September General Meeting to be a Tour of the AWA

The September meeting of the XARC will be a tour of the Antique Wireless Association museum in Bloomfield, NY. The tour is scheduled for September 10 at 7:00PM. We will be meeting at Cheap Charlie’s at 6:00PM for food if interested. Friends and significant others are invited.  A map to the AWA is included in their Website under “About Us / Location and Campus Details“.

Admission is $7, cash or check (no credit cards).

Please join us for the first meeting of the fall.

http://www.antiquewireless.org/

Rich, K2RAH

THREE FOXES FOUND IN VICTOR

Saturday May 9th was XARC’s annual hidden transmitter hunt, traditionally held on CQ worldwide foxhunt weekend. I designed this hunt to be easy enough for beginners, but also added two more transmitters for a more challenging hunt. The hunt began in Dryer Rd. Park in Victor. There are dozens of mountain bike trails
here and I worried about hunters getting run over, but we were able to co-exist with the bikes without incident. We started with a practice fox in the parking lot and most of the 8 teams got very close to finding it (hidden in my car), some with newly constructed tape measure beams, or their first time with body fade techniques and
their HTs. Jarred, KF2MR, and his seven year old daughter Danica were the only team to actually find the practice fox. This was their first XARC hunt and Jarred was wearing his Yaesu FT-817 around his neck and using its built-in variable attenuator with a rubber duck antenna with great results, until the battery died.

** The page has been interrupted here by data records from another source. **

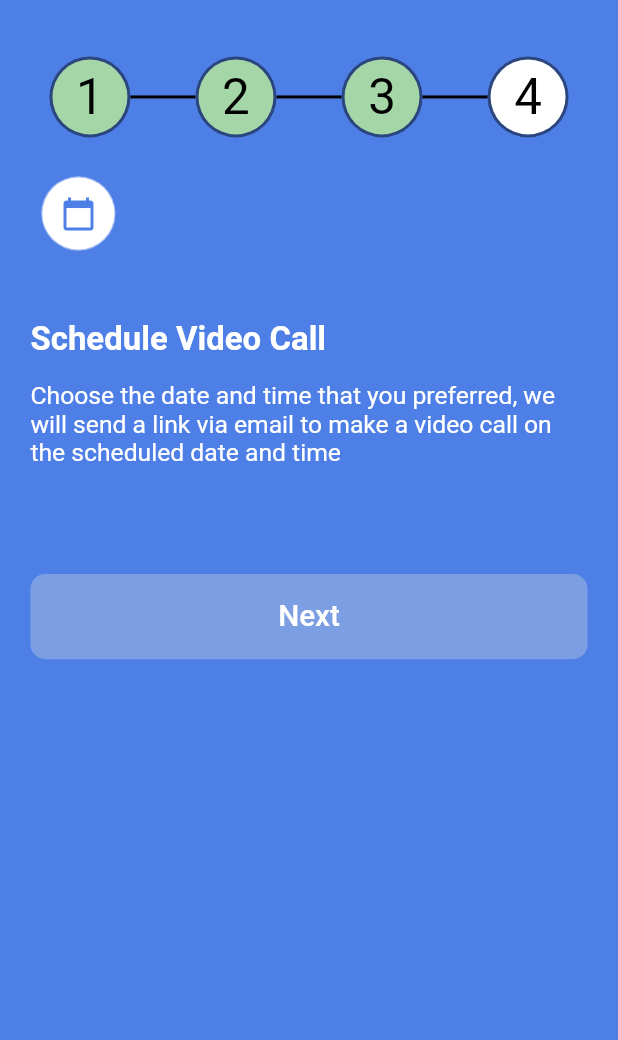
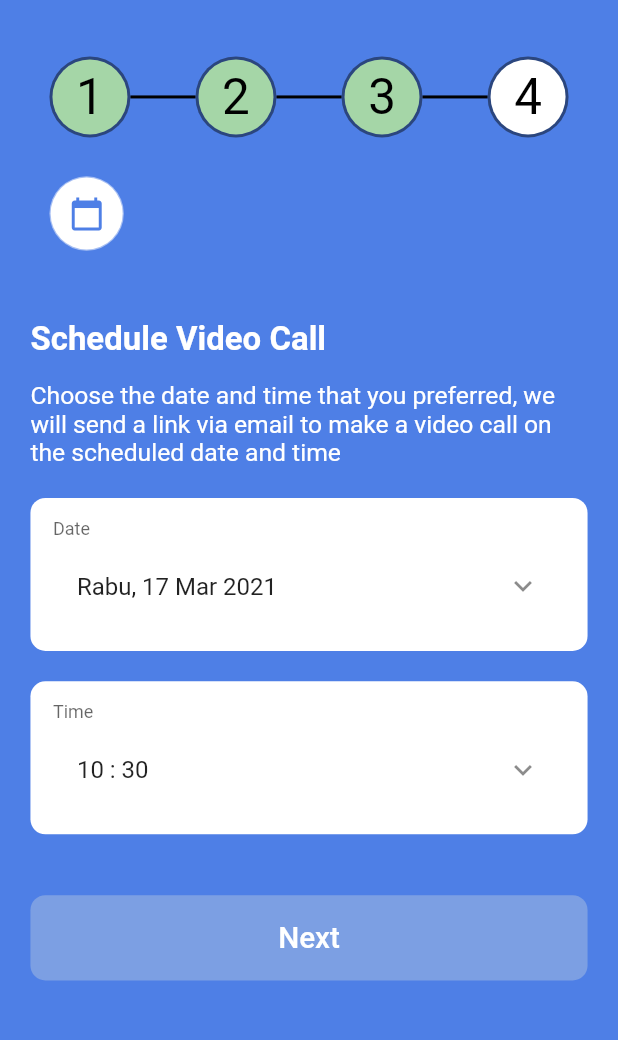
Before and after one commit to PranaTobing/register_bankjago, a Flutter app: the PageFour screen opened directly, on a phone screen of 412 x 824 dp, the part 58-1098 px from its top. Run offline on Flutter 3.47's test engine with Material 2 defaults, Android fonts, the phone set to English and light mode, and no system bars.

Commit message:
final page

```diff
--- a/prana_registerform/lib/screen/form_pagefour.dart
+++ b/prana_registerform/lib/screen/form_pagefour.dart
@@ -19,7 +19,33 @@ class FormPageFour extends StatefulWidget {
 }
 
 class _FormPageFourState extends State<FormPageFour> {
-  AnimationController animationController;
+  DateTime pickedDate;
+  TimeOfDay time;
+
+  List _namahari = [
+    "Senin",
+    "Selasa",
+    "Rabu",
+    "Kamis",
+    "Jumat",
+    "Sabtu",
+    "Minggu"
+  ];
+
+  List _namabulan = [
+    "Jan",
+    "Feb",
+    "Mar",
+    "Apr",
+    "Mei",
+    "Jun",
+    "Jul",
+    "Agu",
+    "Sep",
+    "Okt",
+    "Nov",
+    "Des"
+  ];
 
   final _formKey = GlobalKey<FormState>();
 
@@ -40,8 +66,44 @@ class _FormPageFourState extends State<FormPageFour> {
     }
   }
 
+  _pickDate() async {
+    DateTime date = await showDatePicker(
+      context: context,
+      initialDate: pickedDate,
+      firstDate: DateTime(DateTime.now().year - 5),
+      lastDate: DateTime(DateTime.now().year + 5),
+    );
+
+    if (date != null) {
+      setState(() {
+        pickedDate = date;
+      });
+    }
+  }
+
+  _pickTime() async {
+    TimeOfDay jam = await showTimePicker(
+      context: context,
+      initialTime: (time != null) ? time : new TimeOfDay.now(),
+    );
+
+    if (jam != null) {
+      setState(() {
+        time = jam;
+      });
+    }
+  }
+
+  @override
+  void initState() {
+    super.initState();
+    time = TimeOfDay.now();
+    pickedDate = DateTime.now();
+  }
+
   @override
   Widget build(BuildContext context) {
+    print(time);
     return Form(
       key: _formKey,
       child: Padding(
@@ -66,7 +128,61 @@ class _FormPageFourState extends State<FormPageFour> {
                   color: Colors.white),
             ),
             SizedBox(
-              height: getProportionateScreenHeight(30),
+              height: getProportionateScreenHeight(20),
+            ),
+            Container(
+              padding: EdgeInsets.zero,
+              decoration: BoxDecoration(
+                borderRadius: BorderRadius.circular(10),
+                color: Colors.white,
+              ),
+              child: InputDecorator(
+                decoration: InputDecoration(
+                  labelText: 'Date',
+                  border: InputBorder.none,
+                  focusedBorder: InputBorder.none,
+                  enabledBorder: InputBorder.none,
+                  errorBorder: InputBorder.none,
+                  disabledBorder: InputBorder.none,
+                ),
+                child: ListTile(
+                  title: Text(
+                      "${_namahari[pickedDate.weekday - 1]}, ${pickedDate.day} ${_namabulan[pickedDate.month - 1]} ${pickedDate.year}"),
+                  trailing: Icon(Icons.keyboard_arrow_down),
+                  onTap: _pickDate,
+                ),
+              ),
+            ),
+            SizedBox(
+              height: getProportionateScreenHeight(20),
+            ),
+            Container(
+              padding: EdgeInsets.zero,
+              decoration: BoxDecoration(
+                borderRadius: BorderRadius.circular(10),
+                color: Colors.white,
+              ),
+              child: InputDecorator(
+                decoration: InputDecoration(
+                  labelText: 'Time',
+                  border: InputBorder.none,
+                  focusedBorder: InputBorder.none,
+                  enabledBorder: InputBorder.none,
+                  errorBorder: InputBorder.none,
+                  disabledBorder: InputBorder.none,
+                ),
+                child: ListTile(
+                  title: Text((() {
+                    if (time != null) {
+                      return "${time.hour} : ${time.minute}";
+                    } else {
+                      return "${pickedDate.hour} : ${pickedDate.minute}";
+                    }
+                  }())),
+                  trailing: Icon(Icons.keyboard_arrow_down),
+                  onTap: _pickTime,
+                ),
+              ),
             ),
             SizedBox(
               height: getProportionateScreenHeight(40),
--- a/prana_registerform/lib/screen/page_four.dart
+++ b/prana_registerform/lib/screen/page_four.dart
@@ -59,7 +59,7 @@ class _PageFourState extends State<PageFour> with TickerProviderStateMixin {
             Container(
               height: getProportionateScreenHeight(80),
               padding: EdgeInsets.symmetric(
-                  horizontal: getProportionateScreenWidth(25)),
+                  horizontal: getProportionateScreenWidth(30)),
               alignment: Alignment.centerLeft,
               child: AnimatedBuilder(
                 animation: animationController,
--- a/prana_registerform/lib/theme.dart
+++ b/prana_registerform/lib/theme.dart
@@ -20,7 +20,7 @@ InputDecorationTheme inputDecorationTheme() {
   return InputDecorationTheme(
     contentPadding: EdgeInsets.symmetric(
       horizontal: 15,
-      vertical: 20,
+      vertical: 15,
     ),
     enabledBorder: outlineInputBorder,
     focusedBorder: outlineInputBorder,
```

The first competition transmitter was hidden inside the park and it
was a newly designed quad-fox I put together recently, four
transmitters in one case. The first of the four co-located transmitters is an Alinco DJ-C1 VHF 300mW HT connected to a Byonics PicCon fox controller. To make this easier for the beginners, a second, lower power transmitter on a different frequency was also in the same box. This was a Raspberry Pi computer running the PiFox software with no additional hardware. The Pi played a computer synthesized voice message on 146.565 at very low power, only detectable from about 100 feet. The two other transmitters making up the quad-fox were a wifi access point and an audible beeper.

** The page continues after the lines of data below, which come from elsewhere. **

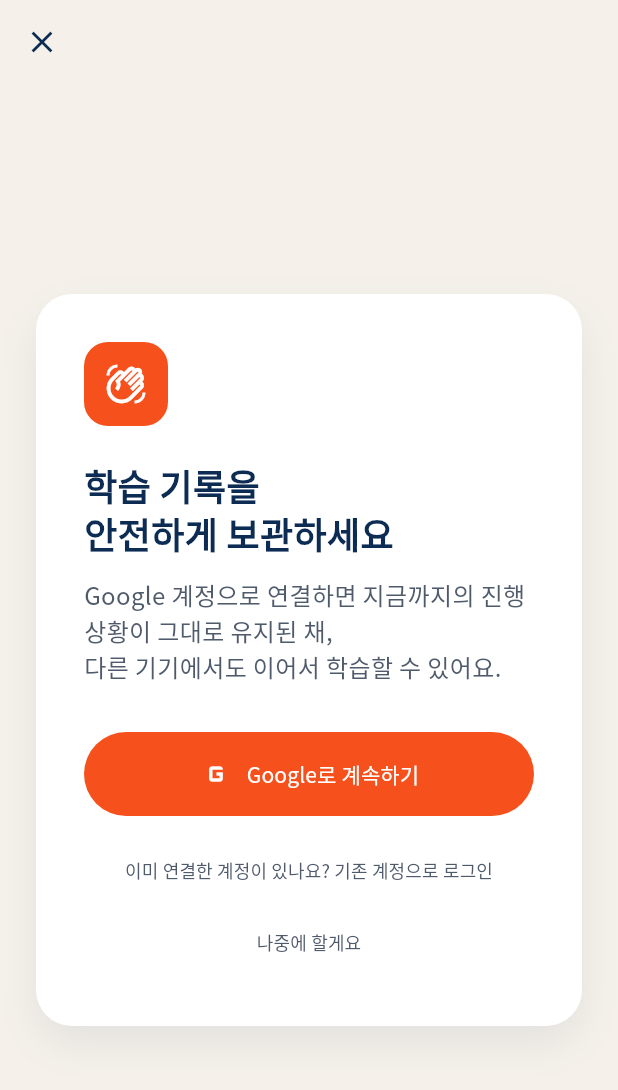
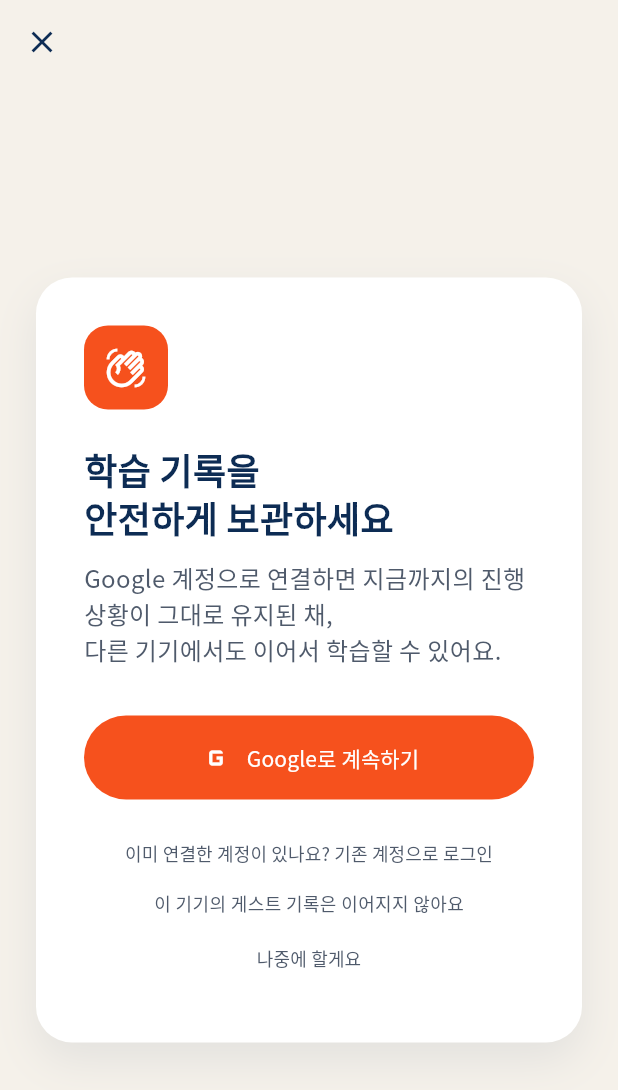
Before and after one commit to su-eo-ri/sueori-MVP-FE, a Flutter app: the LoginScreen screen opened by its route, on a phone screen of 412 x 824 dp. Shown: the top 1090 px of the screen. Run offline on Flutter 3.47's test engine with Material 3 defaults, Android fonts, the phone set to English and light mode, and no system bars; our stand-ins replace flutter_riverpod, go_router, google_fonts, supabase_flutter, web; missing offline and left inert: dart:js_interop, dart:ui_web, scoring_poc; accounts and stored records are empty; network calls fail.

Commit message:
design : /login 기존 계정 로그인 링크에 게스트 기록 미승계 경고 추가
Co-Authored-By: Claude Opus 5.5 <noreply@anthropic.com>

```diff
--- a/lib/features/auth/presentation/screens/login_screen.dart
+++ b/lib/features/auth/presentation/screens/login_screen.dart
@@ -110,6 +110,13 @@ class _LoginScreenState extends ConsumerState<LoginScreen> {
                     ),
                   ),
                   Center(
+                    child: Text(
+                      '이 기기의 게스트 기록은 이어지지 않아요',
+                      style: AppTextStyles.bodySmall.copyWith(color: AppColors.textSecondary),
+                    ),
+                  ),
+                  const SizedBox(height: 4),
+                  Center(
                     child: TextButton(
                       onPressed: () => context.canPop() ? context.pop() : context.go('/mypage'),
                       child: Text('나중에 할게요', style: AppTextStyles.bodySmall),
```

Jarred and Danica got close to the transmitter and circled it several
times while hearing the lower power message, but failed to think 3
dimensionally and look up in the tree to see the gray ammo box in
plain sight. All the other hunters found the fox in less than an hour and we re-convened at the starting point to start the next leg of the hunt by car. Of the remaining two transmitters, only one was strong enough to be heard, and even then not by all of us, so I suggested they re-start at Finger Lakes Community College’s Victor campus on Route 251 three miles north, where both foxes could be clearly heard. A ½ watt W2NED/W2VAB foxmitter was hidden in Lehigh Crossing Park, between FLCC and Van Bortel Ford on Route 96. Another foxmitter with an 8 watt transmitter was 2 miles west in Fishers Park, along a nice trail between a swamp and a creek. Both had external antennas up in the trees.

Will KC2VSJ and Scott KC2ZQU were able to find all three foxes
and take the lowest numbered tags for the best score of the day.
Ned W2NED and Gregory also found all three and tied for second
place with the team of Rich K2RAH, Bill K2WEK and Paul
KC2GTO. Jarrod and Danica teamed up with Bob K2OID to find a
second fox. Lee WB2JOR teamed with W2NED to find two foxes.

Rookie hunters that were able to find the first fox were Kelly and
Chris KC2VCK, Harry KD2DWA, and Sandy KA2HQZ.

We met for our traditional post-foxhunt lunch at Mickey Finn’s in
Victor for some welcome air conditioning, cold drinks, good food
and fox hunt bonding.

Gimmicks like multiple transmitters are my way of trying to spice up
the hunt and make it interesting for those of us that have been doing this for over 15 years, but more gimmicks can
sometimes add confusion to the hunt and this one was no exception. Foxhunt fever can also be a factor even for us
veteran hunters, when your adrenaline gets flowing and you charge through the prickers/swamps/cliffs instead of looking
for an easier way to the fox. I’m glad we had a great turnout, especially from some rookie hunters, and hopefully they’ll be back for more fun in October for our Fall hunt.

If you’ve been wanting to try foxhunting, but haven’t been able to make it to one of ours, consider hosting your own. We’ll lend you the transmitter and help with other logistics or you can just wrap a rubber band around an HT. When the hunters get close, they’ll hear themselves coming over the air. You can hunt with your club, grandchildren, hamfest, etc. even indoors. Hiding the fox can be just as fun as hunting, especially if you can watch the hunters, or help the kids learn how to body fade.